You recently took part in the Ironman 70.3 Durban challenge as the latest part of an incredible journey. What was it about that particular event that drew you in?
I grew up in East London, the home of Ironman 70.3 South Africa, and I have followed the Ironman events passionately for as long as I can remember. I have supported my brother and a number of my friends, as they competed in these events, but I could never imagine that my admiration for them would one day translate into me actually competing in one. When I set out on my life changing journey, I used the Half-Ironman East London as my first big goal. This event was extremely tough and, although I had come a long way, I felt that there was so much more to achieve at this distance. With my desire to achieve more, and my complete addiction and love for the sport, I entered half Ironman in Durban in 2017.

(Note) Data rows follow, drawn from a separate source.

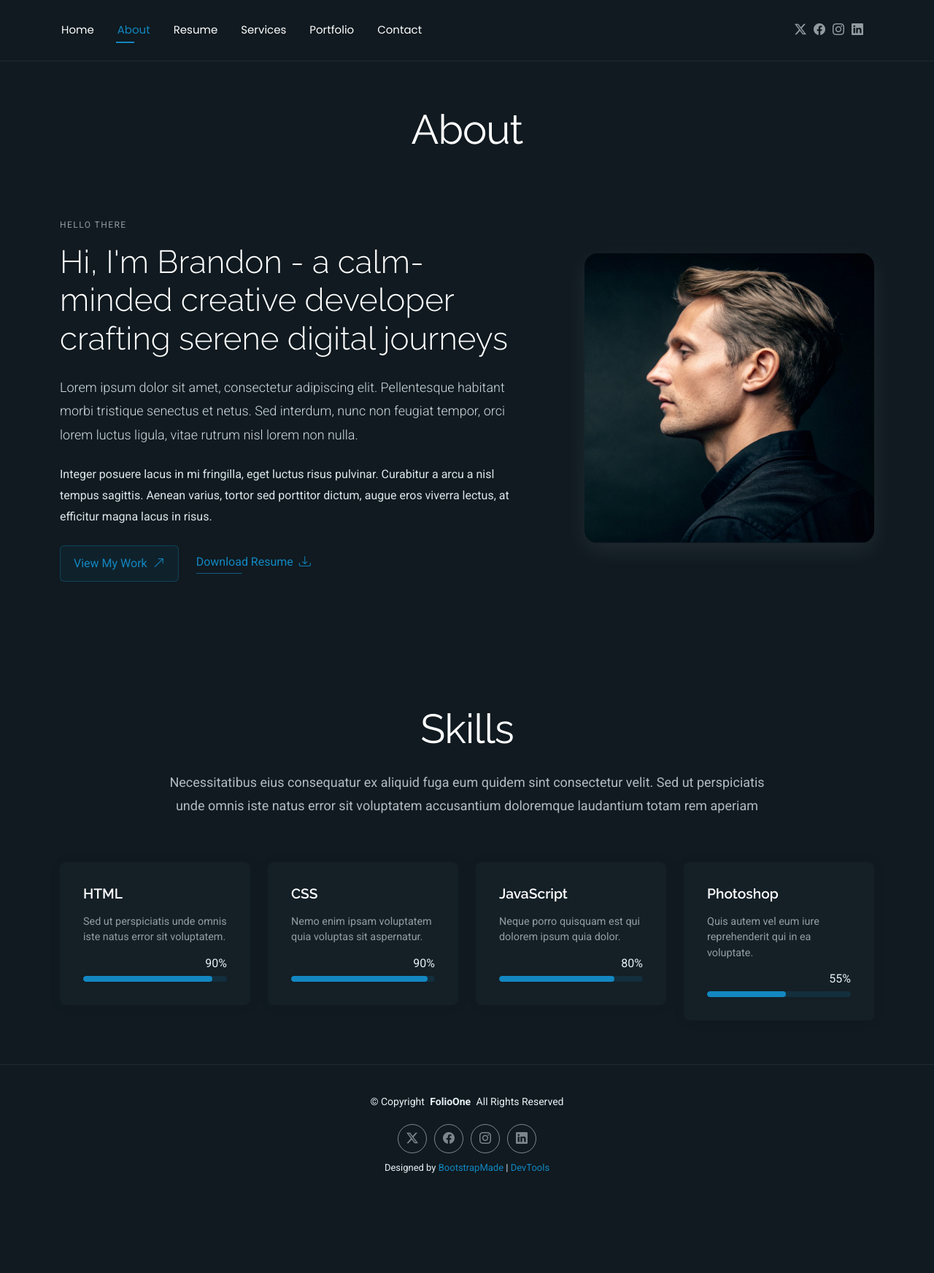
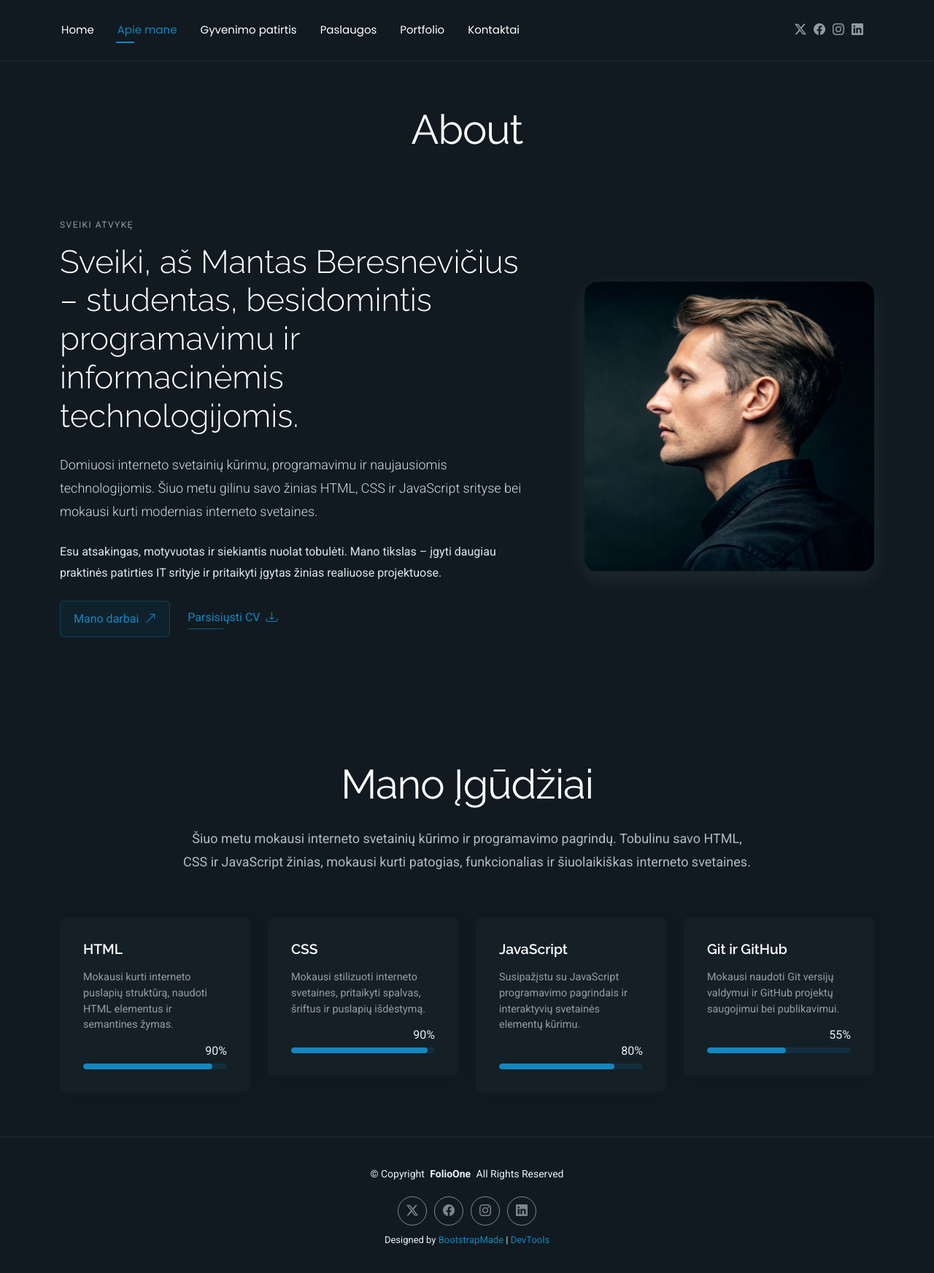
Before and after one commit to mantelisb397/mantelisb397.github.io, a plain HTML site: page about.html in a window 1280 px wide. Shown: the whole page at 73% size. Before the commit the page ends 1650 px from the top, so only its background shows below. Drawn offline with Linux system fonts and the light colour scheme.

Commit message:
Atnaujinta CV svetaine ir favicon

```diff
--- a/about.html
+++ b/about.html
@@ -49,11 +49,11 @@
       <nav id="navmenu" class="navmenu">
         <ul>
           <li><a href="index.html">Home</a></li>
-          <li><a href="about.html" class="active">About</a></li>
-          <li><a href="resume.html">Resume</a></li>
-          <li><a href="services.html">Services</a></li>
+          <li><a href="about.html" class="active">Apie mane</a></li>
+          <li><a href="resume.html">Gyvenimo patirtis</a></li>
+          <li><a href="services.html">Paslaugos</a></li>
           <li><a href="portfolio.html">Portfolio</a></li>
-          <li><a href="contact.html">Contact</a></li>
+          <li><a href="contact.html">Kontaktai</a></li>
         </ul>
         <i class="mobile-nav-toggle d-xl-none bi bi-list"></i>
       </nav>
@@ -84,21 +84,21 @@
         <div class="row align-items-center justify-content-between gy-5 mb-5">
           <div class="col-lg-7" data-aos="fade-right" data-aos-delay="150">
             <div class="intro-content">
-              <span class="eyebrow">Hello there</span>
-              <h2 class="headline">Hi, I'm Brandon - a calm-minded creative developer crafting serene digital journeys</h2>
+              <span class="eyebrow">SVEIKI ATVYKĘ</span>
+              <h2 class="headline">Sveiki, aš Mantas Beresnevičius – studentas, besidomintis programavimu ir informacinėmis technologijomis.</h2>
               <p class="lead">
-                Lorem ipsum dolor sit amet, consectetur adipiscing elit. Pellentesque habitant morbi tristique senectus et netus. Sed interdum, nunc non feugiat tempor, orci lorem luctus ligula, vitae rutrum nisl lorem non nulla.
+                Domiuosi interneto svetainių kūrimu, programavimu ir naujausiomis technologijomis. Šiuo metu gilinu savo žinias HTML, CSS ir JavaScript srityse bei mokausi kurti modernias interneto svetaines.
               </p>
               <p>
-                Integer posuere lacus in mi fringilla, eget luctus risus pulvinar. Curabitur a arcu a nisl tempus sagittis. Aenean varius, tortor sed porttitor dictum, augue eros viverra lectus, at efficitur magna lacus in risus.
+                Esu atsakingas, motyvuotas ir siekiantis nuolat tobulėti. Mano tikslas – įgyti daugiau praktinės patirties IT srityje ir pritaikyti įgytas žinias realiuose projektuose.
               </p>
 
               <div class="cta-group">
                 <a href="#portfolio" class="btn-ghost">
-                  View My Work <i class="bi bi-arrow-up-right"></i>
+                  Mano darbai <i class="bi bi-arrow-up-right"></i>
                 </a>
                 <a href="#" class="link-underline">
-                  Download Resume <i class="bi bi-download"></i>
+                  Parsisiųsti CV <i class="bi bi-download"></i>
                 </a>
               </div>
             </div>
@@ -119,8 +119,8 @@
 
       <!-- Section Title -->
       <div class="container section-title" data-aos="fade-up">
-        <h2>Skills</h2>
-        <p>Necessitatibus eius consequatur ex aliquid fuga eum quidem sint consectetur velit. Sed ut perspiciatis unde omnis iste natus error sit voluptatem accusantium doloremque laudantium totam rem aperiam</p>
+        <h2>Mano Įgūdžiai</h2>
+        <p>Šiuo metu mokausi interneto svetainių kūrimo ir programavimo pagrindų. Tobulinu savo HTML, CSS ir JavaScript žinias, mokausi kurti patogias, funkcionalias ir šiuolaikiškas interneto svetaines.</p>
       </div><!-- End Section Title -->
 
       <div class="container" data-aos="fade-up" data-aos-delay="100">
@@ -130,7 +130,7 @@
           <div class="col-md-6 col-lg-3" data-aos="fade-up" data-aos-delay="100">
             <div class="skill-box">
               <h3>HTML</h3>
-              <p>Sed ut perspiciatis unde omnis iste natus error sit voluptatem.</p>
+              <p>Mokausi kurti interneto puslapių struktūrą, naudoti HTML elementus ir semantines žymas.</p>
               <span class="text-end d-block">90%</span>
               <div class="progress">
                 <div class="progress-bar" role="progressbar" aria-valuenow="90" aria-valuemin="0" aria-valuemax="100"></div>
@@ -141,7 +141,7 @@
           <div class="col-md-6 col-lg-3" data-aos="fade-up" data-aos-delay="200">
             <div class="skill-box">
               <h3>CSS</h3>
-              <p>Nemo enim ipsam voluptatem quia voluptas sit aspernatur.</p>
+              <p>Mokausi stilizuoti interneto svetaines, pritaikyti spalvas, šriftus ir puslapių išdėstymą.</p>
               <span class="text-end d-block">90%</span>
               <div class="progress">
                 <div class="progress-bar" role="progressbar" aria-valuenow="95" aria-valuemin="0" aria-valuemax="100"></div>
@@ -152,7 +152,7 @@
           <div class="col-md-6 col-lg-3" data-aos="fade-up" data-aos-delay="300">
             <div class="skill-box">
               <h3>JavaScript</h3>
-              <p>Neque porro quisquam est qui dolorem ipsum quia dolor.</p>
+              <p>Susipažįstu su JavaScript programavimo pagrindais ir interaktyvių svetainės elementų kūrimu.</p>
               <span class="text-end d-block">80%</span>
               <div class="progress">
                 <div class="progress-bar" role="progressbar" aria-valuenow="80" aria-valuemin="0" aria-valuemax="100"></div>
@@ -162,8 +162,8 @@
 
           <div class="col-md-6 col-lg-3" data-aos="fade-up" data-aos-delay="400">
             <div class="skill-box">
-              <h3>Photoshop</h3>
-              <p>Quis autem vel eum iure reprehenderit qui in ea voluptate.</p>
+              <h3>Git ir GitHub</h3>
+              <p>Mokausi naudoti Git versijų valdymui ir GitHub projektų saugojimui bei publikavimui.</p>
               <span class="text-end d-block">55%</span>
               <div class="progress">
                 <div class="progress-bar" role="progressbar" aria-valuenow="55" aria-valuemin="0" aria-valuemax="100">
```
Also changed, not shown: contact.html (+4 -4 lines), index.html (+8 -8 lines), portfolio.html (+4 -4 lines), resume.html (+4 -4 lines), services.html (+4 -4 lines), starter-page.html (+4 -4 lines), assets/img/favicon.png.
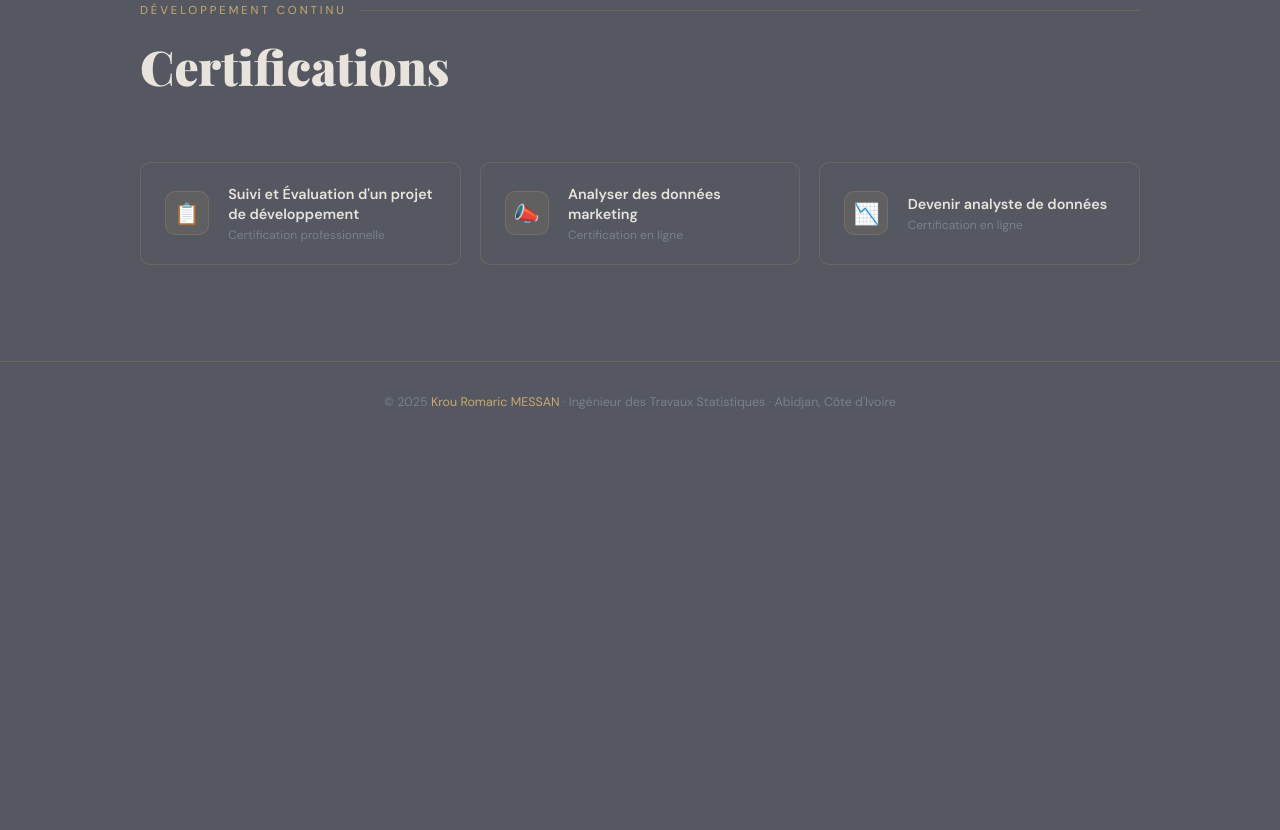
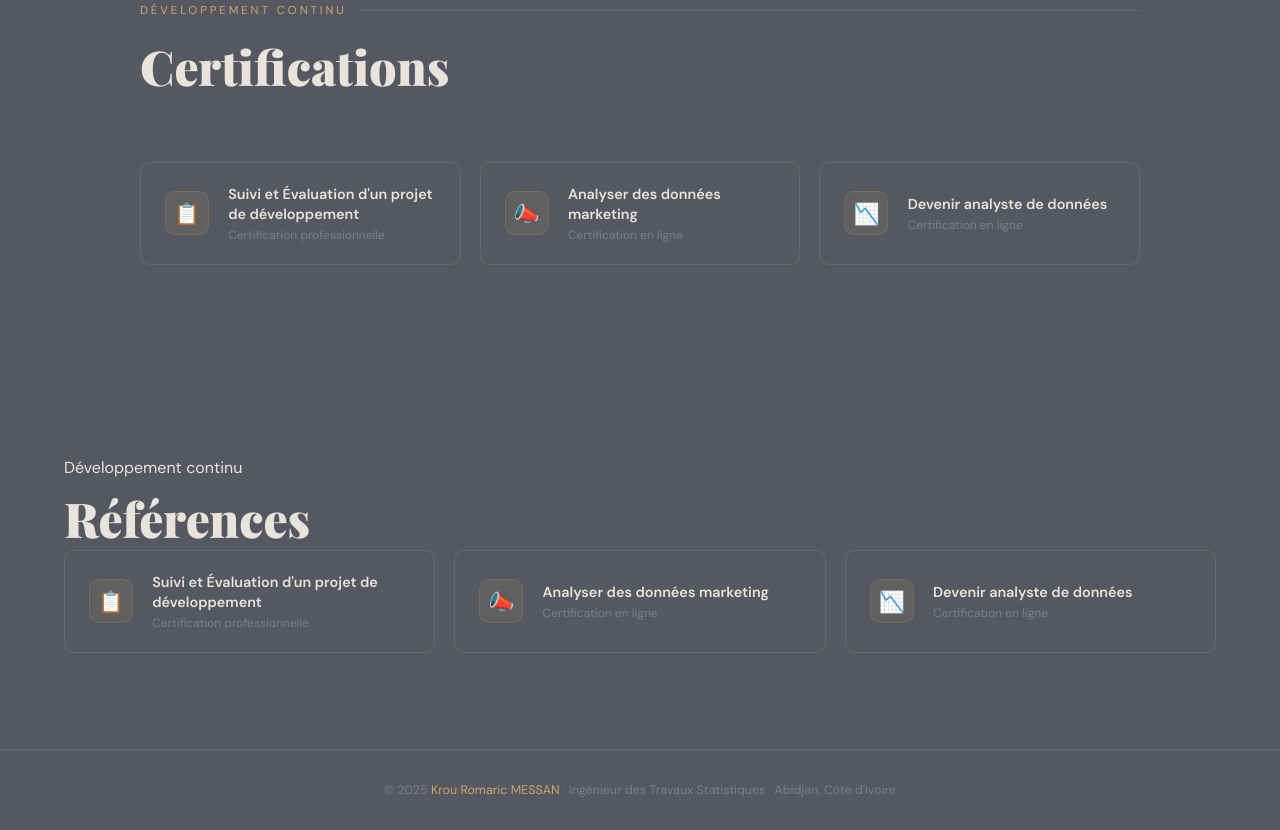
Before and after one commit to kromaricmessan-beep/resume_messan, a plain HTML site: page index.html in a window 1280 px wide. Shown: the part 5074-5904 px from the top of the page. Before the commit the page ends 5516 px from the top, so only its background shows below. Drawn offline with nearby package versions, Linux system fonts and the light colour scheme; a web font is replaced by a local one.

Commit message:
Update index.html

```diff
--- a/index.html
+++ b/index.html
@@ -1030,6 +1030,43 @@
   </div>
 </section>
 
+<!-- ═══════ REFERENCES ═══════ -->
+<section id="references">
+  <div class="section-inner1">
+    <div class="section-header1 reveal1">
+      <div class="section-label1">Développement continu</div>
+      <h2 class="section-title">Références</h2>
+    </div>
+    <div class="cert-grid">
+
+      <div class="cert-card reveal">
+        <div class="cert-icon">📋</div>
+        <div>
+          <div class="cert-name">Suivi et Évaluation d'un projet de développement</div>
+          <div class="cert-issuer">Certification professionnelle</div>
+        </div>
+      </div>
+
+      <div class="cert-card reveal" style="animation-delay:0.1s">
+        <div class="cert-icon">📣</div>
+        <div>
+          <div class="cert-name">Analyser des données marketing</div>
+          <div class="cert-issuer">Certification en ligne</div>
+        </div>
+      </div>
+
+      <div class="cert-card reveal" style="animation-delay:0.2s">
+        <div class="cert-icon">📉</div>
+        <div>
+          <div class="cert-name">Devenir analyste de données</div>
+          <div class="cert-issuer">Certification en ligne</div>
+        </div>
+      </div>
+
+    </div>
+  </div>
+</section>
+
 <!-- FOOTER -->
 <footer>
   <p>© 2025 <span>Krou Romaric MESSAN</span> · Ingénieur des Travaux Statistiques · Abidjan, Côte d'Ivoire</p>
```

“By mid-December I had started feeling on the up, and had another triathlon, the Jail Break minimum escape triathlon (Olympic Distance). I had a great race and managed to shave almost 30 minutes off my [first] time [3:29:00 in Slanghoek Valley], finishing the race in 3:00:37.”
What were the biggest challenges that you faced in your training and in the events? How did you overcome them?
The biggest challenges you face in training for an Ironman event is managing training and physical fatigue. The sport is very demanding on your body and requires you to train 9 to 12 times a week, with an average of 16+ hours of training a week. To overcome this, it is important to listen to your body when it is telling you that it needs a break, which is challenging when you are competitive and just want to keep going. The biggest challenge that you face on race day is the mental one. You put your body through a lot and all triathletes speak of the “dark place” they all find at some point in the race, normally somewhere in the second half of the run. This is when your fatigue sets in and you start thinking of reasons to stop. To overcome this, it is important to stay focused on your goal and to take in the proper nutrition to assist your body’s recovery.
“I realized that I was hooked. Hooked to the feeling of improvement, hooked to the feeling of achievement, hooked to this general ‘fit feeling’ and so entered Ironman 70.3 Durban… In April, I ran my first ever sub 2-hour half marathon and all 3 of my disciplines had improved dramatically.”
If you had to give three pieces of advice to others regarding self-improvement, what would they be and why?
- Set a goal – when starting, in my opinion, it is essential to have quantifiable measures to track your progress against. These goals allow you to have a clear vision of where you are going and what you need to still achieve.
- Make it social – join a group of like-minded people who have the same goals. This will help make the journey fun and you get to make new friends who will also help hold you accountable.
- Know that nothing is impossible – something I have learned through my journey is that no goal is impossible if you are willing to put in the effort to get there. Knowing that hard work pays off and that you can do it is important. Always remember to look back during your journey and recognise how far you have come.
“On 18 June 2017 in Durban, I smashed my overall goal with a 5:38 total race time…1.5 hours faster than East London in January. I often look back at where I have come from and am so incredibly proud of what I have achieved and am only hungry for more.”
How did your training and competing influence your role as a project manager?
The hard work, strong mind and determination you require when training and competing is also something that is of high value in the work place. Once achieved in my training I have found it easy to apply in equal measure to my work life, making me a stronger and driven project manager and giving me the confidence I require to lead the team I work with.